With growing concern about the flu, alcohol-based hand sanitizers (like Purell) are being place in homes, schools, supermarkets, and many other places.  These products use alcohol as a base, and there have been stories, fueled by the media and Internet, that the high alcohol content of these products could pose a health hazard to children.
To see how much reality there might be to these stories, researchers at a regional poison center reviewed all calls they received concerning exposure to these products among children under 6 years of age over a recent 7-year period.
There were 847 children who had been exposed with an average age of just under 2 years. None of the children experienced effects that were considered moderate or major, nor were there any deaths due to these exposures.
The authors conclude that “children of this age have frequent hand-to-mouth activity and environmental curiosity, making the application or availability of a hand sanitizer the perfect situation for an exposure to occur.”  Despite this, and the fact that alcohol-based products have the potential to cause some toxic effects, “the benefits of prevention of illness outweigh the hazards when used in a supervised situation.”  (Pediatric  Emergency  Care, October, 2009, pp.665-666)

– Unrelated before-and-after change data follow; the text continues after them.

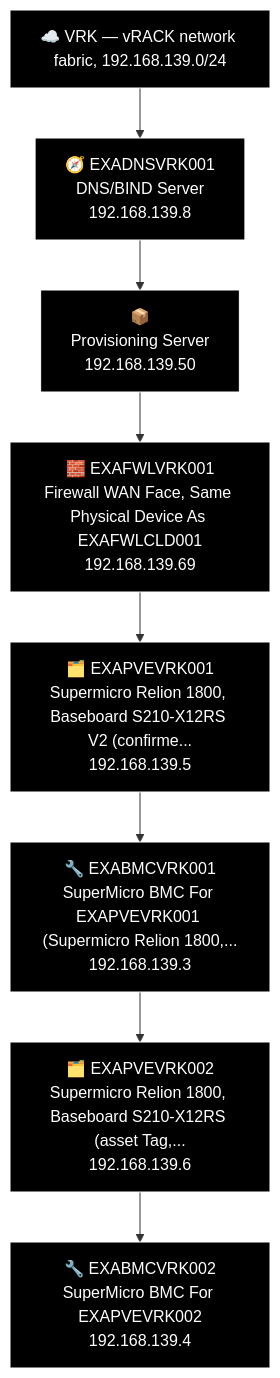
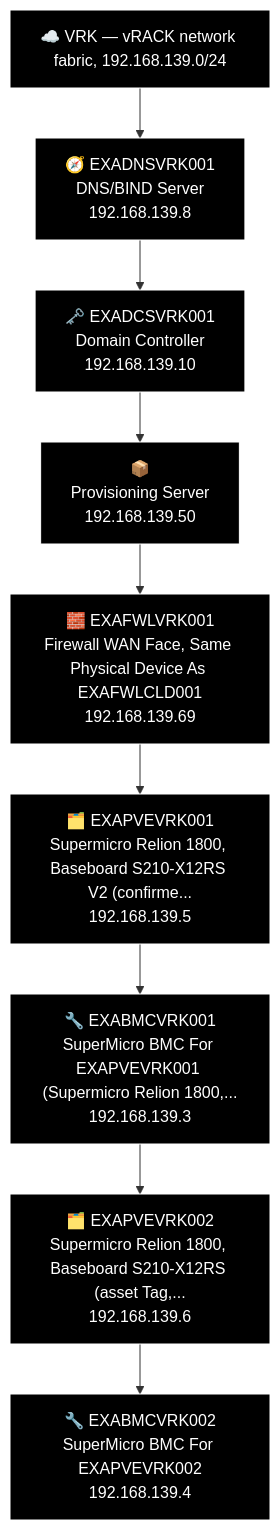
Before and after one commit to knightmare2600/example_music_infra: the diagram in docs/network-diagram/vrk.md, drawn with Mermaid. The commit also changed 6 other files, not shown here.

````diff
--- a/docs/network-diagram/vrk.md
+++ b/docs/network-diagram/vrk.md
@@ -31,23 +31,25 @@
 ```mermaid
 %% GENERATED:TOPOLOGY:VRK:START
 %%{init: {'flowchart': {'curve': 'stepAfter'}}}%%
 graph TD
     T_VRK["☁️ VRK — vRACK network fabric, 192.168.139.0/24"]
     T_DNS["🧭 EXADNSVRK001<br/>DNS/BIND Server<br/>192.168.139.8"]
+    T_DCS["🗝️ EXADCSVRK001<br/>Domain Controller<br/>192.168.139.10"]
     T_TMP["📦<br/>Provisioning Server<br/>192.168.139.50"]
     T_FWL["🧱 EXAFWLVRK001<br/>Firewall WAN Face, Same Physical Device As EXAFWLCLD001<br/>192.168.139.69"]
     T_PVE["🗂️ EXAPVEVRK001<br/>Supermicro Relion 1800, Baseboard S210-X12RS V2 (confirme...<br/>192.168.139.5"]
     T_BMC["🔧 EXABMCVRK001<br/>SuperMicro BMC For EXAPVEVRK001 (Supermicro Relion 1800,...<br/>192.168.139.3"]
     T_PVE2["🗂️ EXAPVEVRK002<br/>Supermicro Relion 1800, Baseboard S210-X12RS (asset Tag,...<br/>192.168.139.6"]
     T_BMC2["🔧 EXABMCVRK002<br/>SuperMicro BMC For EXAPVEVRK002<br/>192.168.139.4"]
-    T_VRK --> T_DNS --> T_TMP --> T_FWL --> T_PVE --> T_BMC --> T_PVE2 --> T_BMC2
+    T_VRK --> T_DNS --> T_DCS --> T_TMP --> T_FWL --> T_PVE --> T_BMC --> T_PVE2 --> T_BMC2
     style T_VRK fill:#000000,stroke:#FFFFFF,color:#FFFFFF
     style T_DNS fill:#000000,stroke:#FFFFFF,color:#FFFFFF
+    style T_DCS fill:#000000,stroke:#FFFFFF,color:#FFFFFF
     style T_TMP fill:#000000,stroke:#FFFFFF,color:#FFFFFF
     style T_FWL fill:#000000,stroke:#FFFFFF,color:#FFFFFF
     style T_PVE fill:#000000,stroke:#FFFFFF,color:#FFFFFF
     style T_BMC fill:#000000,stroke:#FFFFFF,color:#FFFFFF
     style T_PVE2 fill:#000000,stroke:#FFFFFF,color:#FFFFFF
     style T_BMC2 fill:#000000,stroke:#FFFFFF,color:#FFFFFF
 %% GENERATED:TOPOLOGY:VRK:END
 ```
````
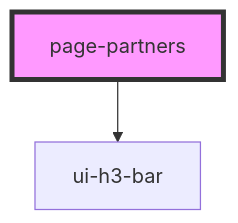
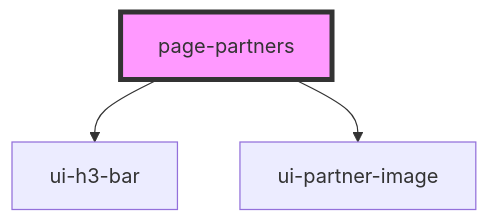
One commit to pizza-to-the-polls/power-the-polls changed the diagram in site/src/components/page-partners/readme.md. Above: the diagram before and after it, drawn with Mermaid. The commit also changed other lines of this file and 15 other files, not shown here.

````diff
--- a/site/src/components/page-partners/readme.md
+++ b/site/src/components/page-partners/readme.md
@@ -22,5 +23,6 @@
 ```mermaid
 graph TD;
   page-partners --> ui-h3-bar
+  page-partners --> ui-partner-image
   style page-partners fill:#f9f,stroke:#333,stroke-width:4px
 ```
````
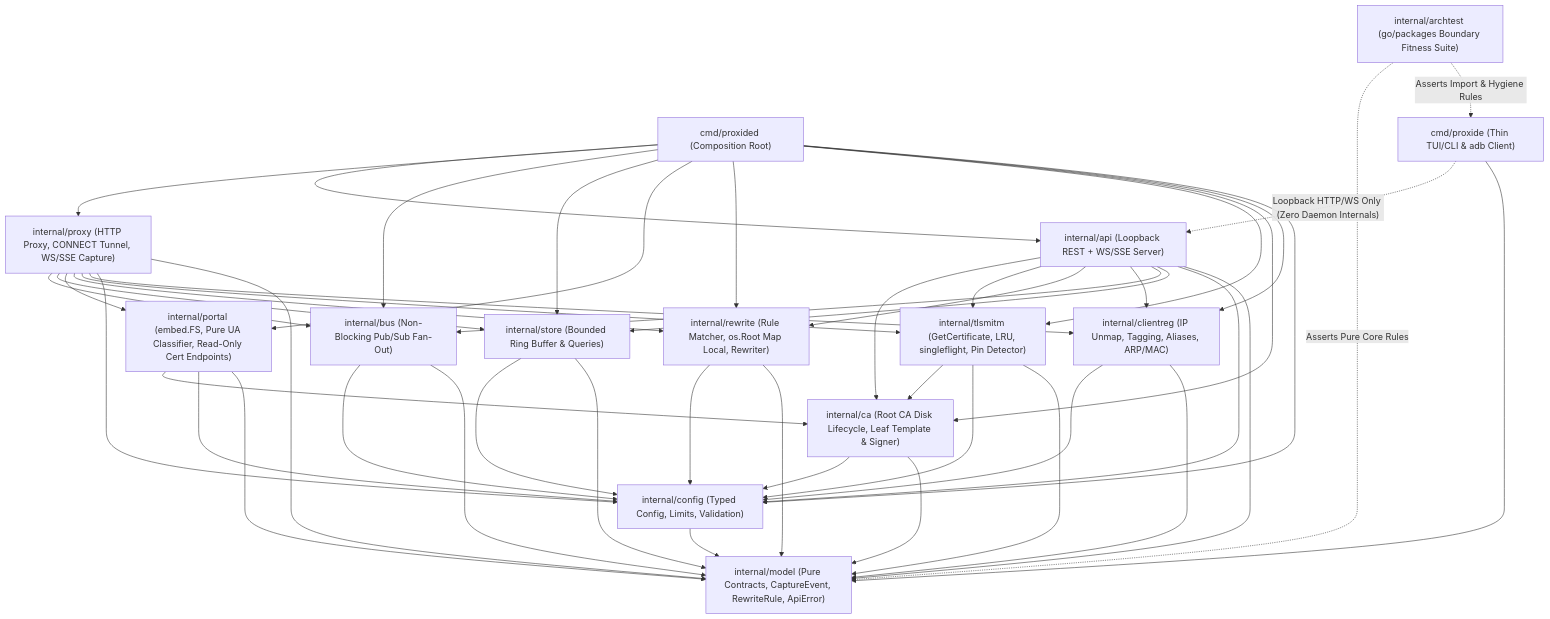
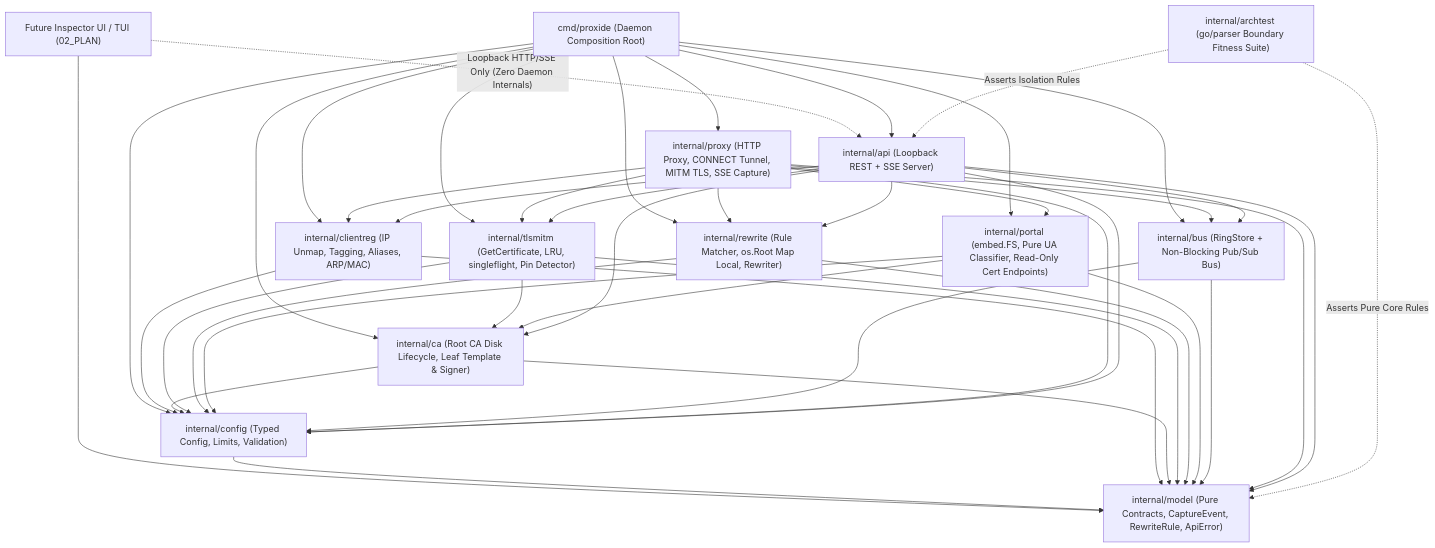
One commit to Cy-Codes/proxide changed the second of 4 diagrams in docs/01_PLAN.md. Above: the diagram before and after it, drawn with Mermaid. The commit also changed other lines of this file and 35 other files, not shown here.

First line of the commit message:
feat: implement Go LAN MITM proxy daemon, setup portal, and loopback event stream

````diff
--- a/docs/01_PLAN.md
+++ b/docs/01_PLAN.md
@@ -86,71 +88,65 @@
 ```mermaid
 flowchart TD
-    Daemon["cmd/proxided (Composition Root)"]
-    Inspector["cmd/proxide (Thin TUI/CLI & adb Client)"]
+    Daemon["cmd/proxide (Daemon Composition Root)"]
+    Inspector["Future Inspector UI / TUI (02_PLAN)"]
 
     Model["internal/model (Pure Contracts, CaptureEvent, RewriteRule, ApiError)"]
     Config["internal/config (Typed Config, Limits, Validation)"]
     ClientReg["internal/clientreg (IP Unmap, Tagging, Aliases, ARP/MAC)"]
     CA["internal/ca (Root CA Disk Lifecycle, Leaf Template & Signer)"]
     TLSMITM["internal/tlsmitm (GetCertificate, LRU, singleflight, Pin Detector)"]
     Rewrite["internal/rewrite (Rule Matcher, os.Root Map Local, Rewriter)"]
     Portal["internal/portal (embed.FS, Pure UA Classifier, Read-Only Cert Endpoints)"]
-    Store["internal/store (Bounded Ring Buffer & Queries)"]
-    Bus["internal/bus (Non-Blocking Pub/Sub Fan-Out)"]
-    Proxy["internal/proxy (HTTP Proxy, CONNECT Tunnel, WS/SSE Capture)"]
-    API["internal/api (Loopback REST + WS/SSE Server)"]
-    Arch["internal/archtest (go/packages Boundary Fitness Suite)"]
+    Bus["internal/bus (RingStore + Non-Blocking Pub/Sub Bus)"]
+    Proxy["internal/proxy (HTTP Proxy, CONNECT Tunnel, MITM TLS, SSE Capture)"]
+    API["internal/api (Loopback REST + SSE Server)"]
+    Arch["internal/archtest (go/parser Boundary Fitness Suite)"]
 
     Inspector --> Model
-    Inspector -. "Loopback HTTP/WS Only (Zero Daemon Internals)" .-> API
+    Inspector -. "Loopback HTTP/SSE Only (Zero Daemon Internals)" .-> API
 
     Daemon --> Config
     Daemon --> ClientReg
     Daemon --> CA
     Daemon --> TLSMITM
     Daemon --> Rewrite
     Daemon --> Portal
-    Daemon --> Store
     Daemon --> Bus
     Daemon --> Proxy
     Daemon --> API
 
     Config --> Model
     ClientReg --> Model
     ClientReg --> Config
     CA --> Model
     CA --> Config
     TLSMITM --> Model
     TLSMITM --> Config
     TLSMITM --> CA
     Rewrite --> Model
     Rewrite --> Config
     Portal --> Model
     Portal --> Config
     Portal --> CA
-    Store --> Model
-    Store --> Config
     Bus --> Model
     Bus --> Config
 
     Proxy --> Model
     Proxy --> Config
     Proxy --> ClientReg
     Proxy --> TLSMITM
     Proxy --> Rewrite
     Proxy --> Portal
-    Proxy --> Store
     Proxy --> Bus
 
     API --> Model
     API --> Config
-    API --> Store
     API --> Bus
     API --> ClientReg
     API --> Rewrite
     API --> TLSMITM
     API --> CA
 
-    Arch -. "Asserts Import & Hygiene Rules" .-> Inspector
     Arch -. "Asserts Pure Core Rules" .-> Model
+    Arch -. "Asserts Isolation Rules" .-> API
 ```
````
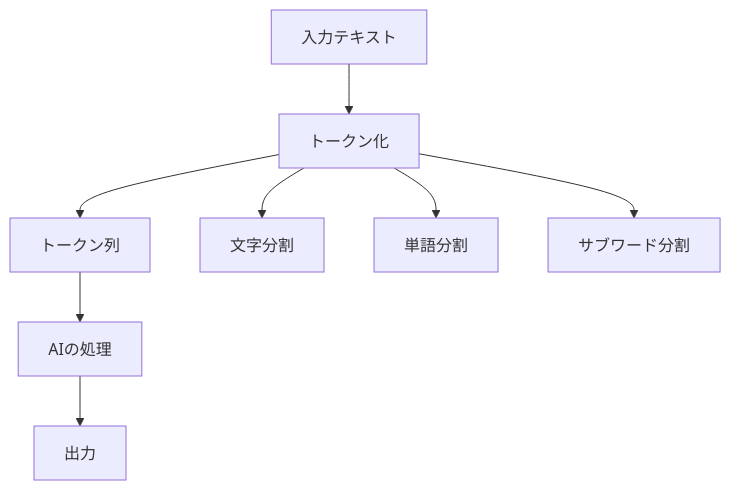
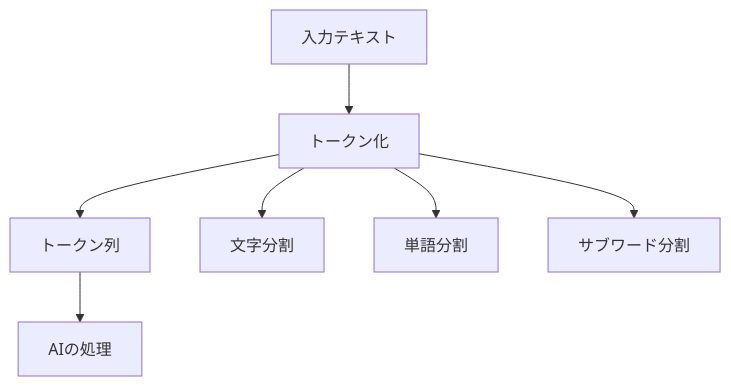
The diagram in docs/AI/100_入門_トークン化の基礎.md (haruka-aibara/haruka-aibara), drawn with Mermaid before and after one commit. The commit also changed other lines of this file and 34 other files, not shown here.

````diff
--- a/docs/AI/100_入門_トークン化の基礎.md
+++ b/docs/AI/100_入門_トークン化の基礎.md
@@ -43,11 +43,10 @@
 ```mermaid
 graph TD
     A[入力テキスト] --> B[トークン化]
     B --> C[トークン列]
     C --> D[AIの処理]
-    D --> E[出力]
     
     B --> B1[文字分割]
     B --> B2[単語分割]
     B --> B3[サブワード分割]
 ```
````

COMMENT: This report is reassuring, particularly in these months when concerns about transmitting flu have made hand sanitizers such an important part of good hygiene. At the same time, this report serves to remind us that these hand sanitizers do indeed contain relatively large amounts of alcohol, and like so many other medicines and related products, they should be kept out of the reach of children and should only be used with appropriate supervision.